#### [ACTIVITY]
Exactly reproduce all the records, keeping pictures out of the copy.

#### [DATASET CONTENT]
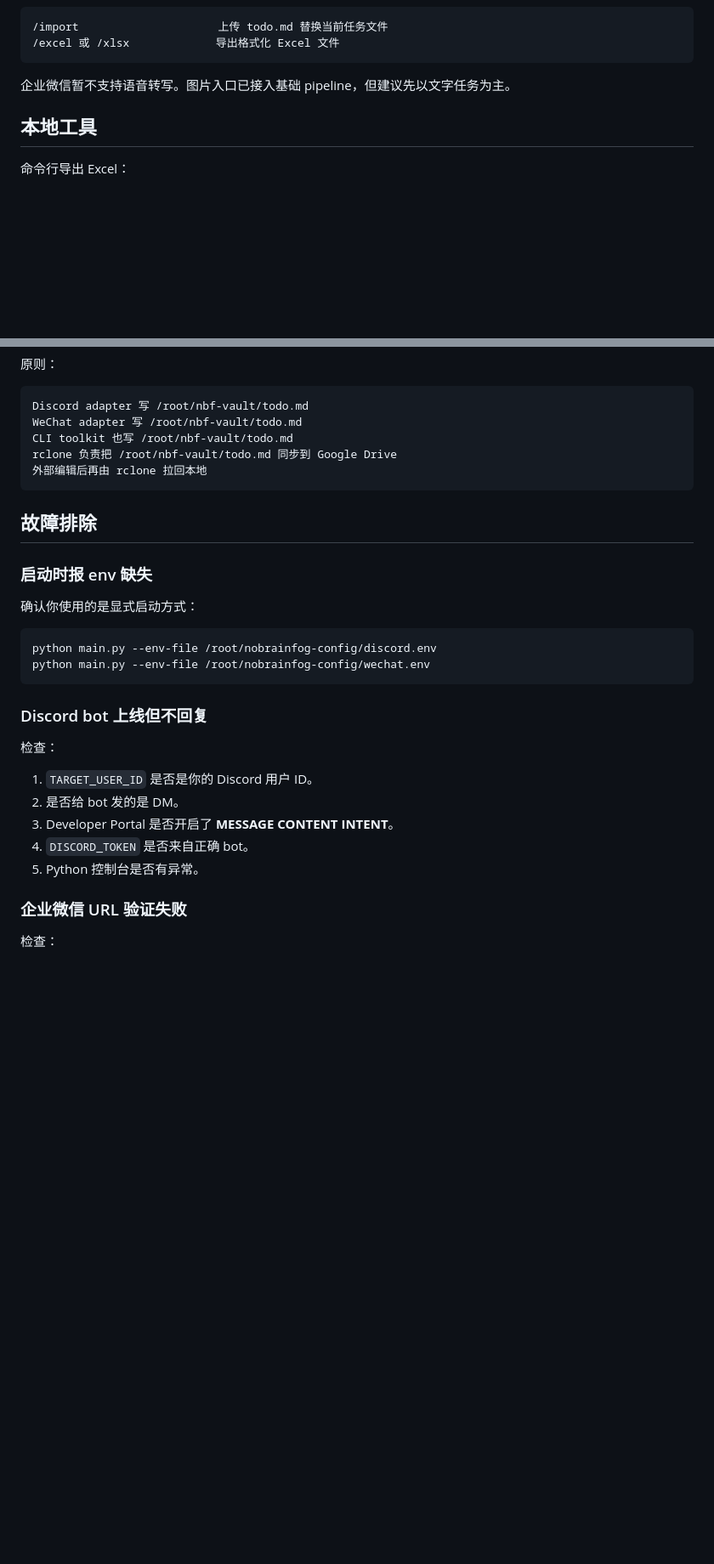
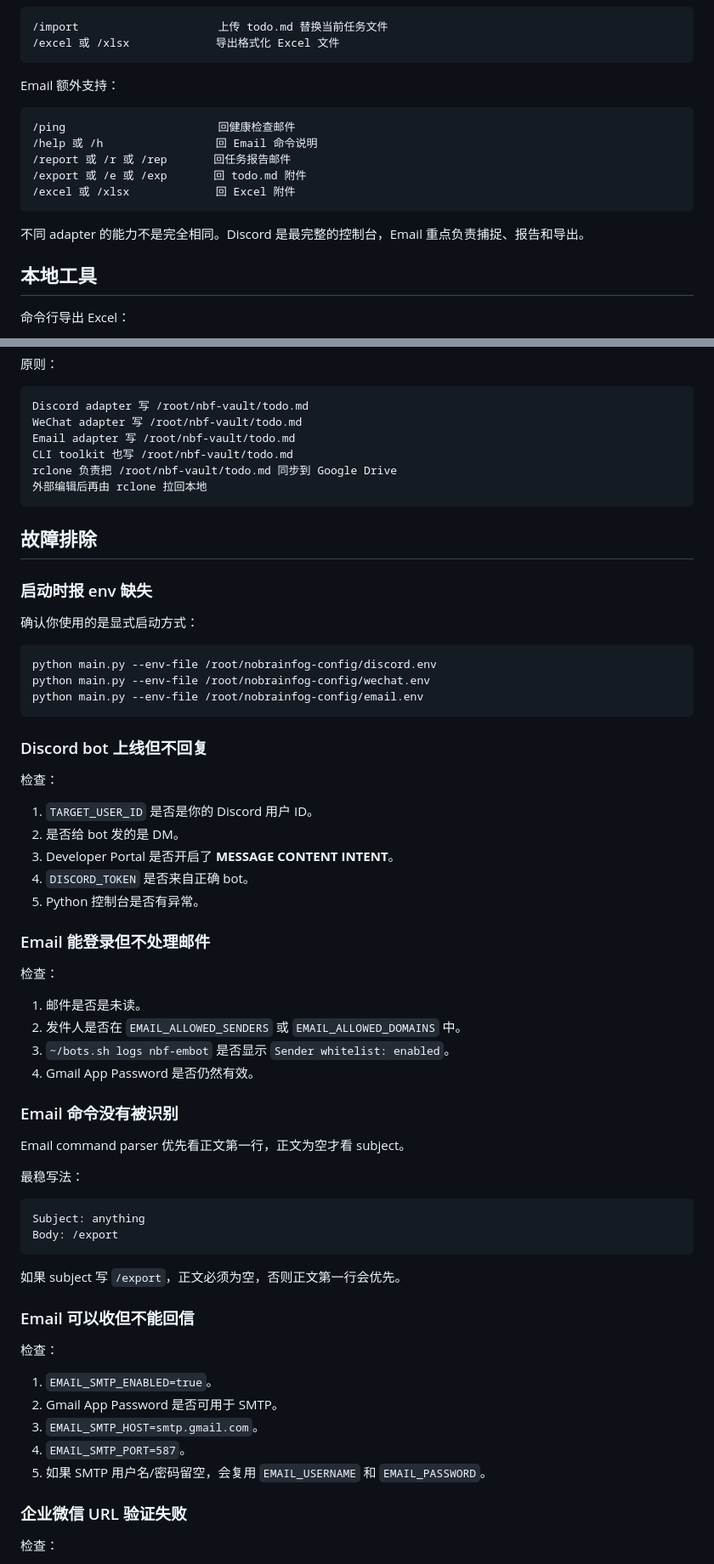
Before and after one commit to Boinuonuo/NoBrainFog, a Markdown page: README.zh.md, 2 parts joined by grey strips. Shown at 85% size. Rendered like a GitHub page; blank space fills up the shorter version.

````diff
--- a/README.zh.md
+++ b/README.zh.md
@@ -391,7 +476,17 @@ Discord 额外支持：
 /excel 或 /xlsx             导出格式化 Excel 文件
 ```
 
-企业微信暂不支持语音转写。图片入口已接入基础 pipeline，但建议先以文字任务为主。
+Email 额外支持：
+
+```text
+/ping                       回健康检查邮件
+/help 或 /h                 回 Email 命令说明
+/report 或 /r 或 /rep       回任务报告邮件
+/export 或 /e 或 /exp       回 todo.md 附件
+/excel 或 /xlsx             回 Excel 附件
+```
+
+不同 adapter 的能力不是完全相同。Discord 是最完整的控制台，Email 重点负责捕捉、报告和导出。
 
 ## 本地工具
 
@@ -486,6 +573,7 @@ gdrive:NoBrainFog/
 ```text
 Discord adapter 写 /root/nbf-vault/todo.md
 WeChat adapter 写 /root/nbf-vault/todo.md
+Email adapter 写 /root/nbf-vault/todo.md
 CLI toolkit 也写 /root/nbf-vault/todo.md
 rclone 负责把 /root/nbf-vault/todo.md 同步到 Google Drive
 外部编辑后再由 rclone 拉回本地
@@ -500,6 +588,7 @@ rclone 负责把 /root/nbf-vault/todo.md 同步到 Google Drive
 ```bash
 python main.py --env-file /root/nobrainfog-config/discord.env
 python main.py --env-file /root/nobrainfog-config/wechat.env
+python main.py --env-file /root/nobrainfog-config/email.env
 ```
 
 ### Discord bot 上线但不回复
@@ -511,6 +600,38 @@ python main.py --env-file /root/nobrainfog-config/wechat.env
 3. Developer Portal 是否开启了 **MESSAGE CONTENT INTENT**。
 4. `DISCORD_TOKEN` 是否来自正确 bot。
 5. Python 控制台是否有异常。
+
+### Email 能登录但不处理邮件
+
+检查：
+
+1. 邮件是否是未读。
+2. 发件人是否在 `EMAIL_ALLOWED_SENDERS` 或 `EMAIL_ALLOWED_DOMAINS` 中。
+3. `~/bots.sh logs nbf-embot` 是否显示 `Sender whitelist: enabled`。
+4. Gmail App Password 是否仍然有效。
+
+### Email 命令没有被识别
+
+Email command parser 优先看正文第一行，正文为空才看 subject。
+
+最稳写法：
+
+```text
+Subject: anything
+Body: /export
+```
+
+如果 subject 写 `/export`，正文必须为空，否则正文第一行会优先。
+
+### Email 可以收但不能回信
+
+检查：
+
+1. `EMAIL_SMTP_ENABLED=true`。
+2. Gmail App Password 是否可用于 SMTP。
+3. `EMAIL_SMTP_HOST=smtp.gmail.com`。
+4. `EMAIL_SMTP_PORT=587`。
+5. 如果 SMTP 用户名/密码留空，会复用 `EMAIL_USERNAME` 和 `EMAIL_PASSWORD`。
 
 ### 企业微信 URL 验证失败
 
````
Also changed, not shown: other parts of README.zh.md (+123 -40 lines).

#### [EXERCISE ANSWER]
Before and after one commit to Boinuonuo/NoBrainFog, a Markdown page: README.zh.md, 2 parts joined by grey strips. Shown at 85% size. Rendered like a GitHub page; blank space fills up the shorter version.

````diff
--- a/README.zh.md
+++ b/README.zh.md
@@ -391,7 +476,17 @@ Discord 额外支持：
 /excel 或 /xlsx             导出格式化 Excel 文件
 ```
 
-企业微信暂不支持语音转写。图片入口已接入基础 pipeline，但建议先以文字任务为主。
+Email 额外支持：
+
+```text
+/ping                       回健康检查邮件
+/help 或 /h                 回 Email 命令说明
+/report 或 /r 或 /rep       回任务报告邮件
+/export 或 /e 或 /exp       回 todo.md 附件
+/excel 或 /xlsx             回 Excel 附件
+```
+
+不同 adapter 的能力不是完全相同。Discord 是最完整的控制台，Email 重点负责捕捉、报告和导出。
 
 ## 本地工具
 
@@ -486,6 +573,7 @@ gdrive:NoBrainFog/
 ```text
 Discord adapter 写 /root/nbf-vault/todo.md
 WeChat adapter 写 /root/nbf-vault/todo.md
+Email adapter 写 /root/nbf-vault/todo.md
 CLI toolkit 也写 /root/nbf-vault/todo.md
 rclone 负责把 /root/nbf-vault/todo.md 同步到 Google Drive
 外部编辑后再由 rclone 拉回本地
@@ -500,6 +588,7 @@ rclone 负责把 /root/nbf-vault/todo.md 同步到 Google Drive
 ```bash
 python main.py --env-file /root/nobrainfog-config/discord.env
 python main.py --env-file /root/nobrainfog-config/wechat.env
+python main.py --env-file /root/nobrainfog-config/email.env
 ```
 
 ### Discord bot 上线但不回复
@@ -511,6 +600,38 @@ python main.py --env-file /root/nobrainfog-config/wechat.env
 3. Developer Portal 是否开启了 **MESSAGE CONTENT INTENT**。
 4. `DISCORD_TOKEN` 是否来自正确 bot。
 5. Python 控制台是否有异常。
+
+### Email 能登录但不处理邮件
+
+检查：
+
+1. 邮件是否是未读。
+2. 发件人是否在 `EMAIL_ALLOWED_SENDERS` 或 `EMAIL_ALLOWED_DOMAINS` 中。
+3. `~/bots.sh logs nbf-embot` 是否显示 `Sender whitelist: enabled`。
+4. Gmail App Password 是否仍然有效。
+
+### Email 命令没有被识别
+
+Email command parser 优先看正文第一行，正文为空才看 subject。
+
+最稳写法：
+
+```text
+Subject: anything
+Body: /export
+```
+
+如果 subject 写 `/export`，正文必须为空，否则正文第一行会优先。
+
+### Email 可以收但不能回信
+
+检查：
+
+1. `EMAIL_SMTP_ENABLED=true`。
+2. Gmail App Password 是否可用于 SMTP。
+3. `EMAIL_SMTP_HOST=smtp.gmail.com`。
+4. `EMAIL_SMTP_PORT=587`。
+5. 如果 SMTP 用户名/密码留空，会复用 `EMAIL_USERNAME` 和 `EMAIL_PASSWORD`。
 
 ### 企业微信 URL 验证失败
 
````
Also changed, not shown: other parts of README.zh.md (+123 -40 lines).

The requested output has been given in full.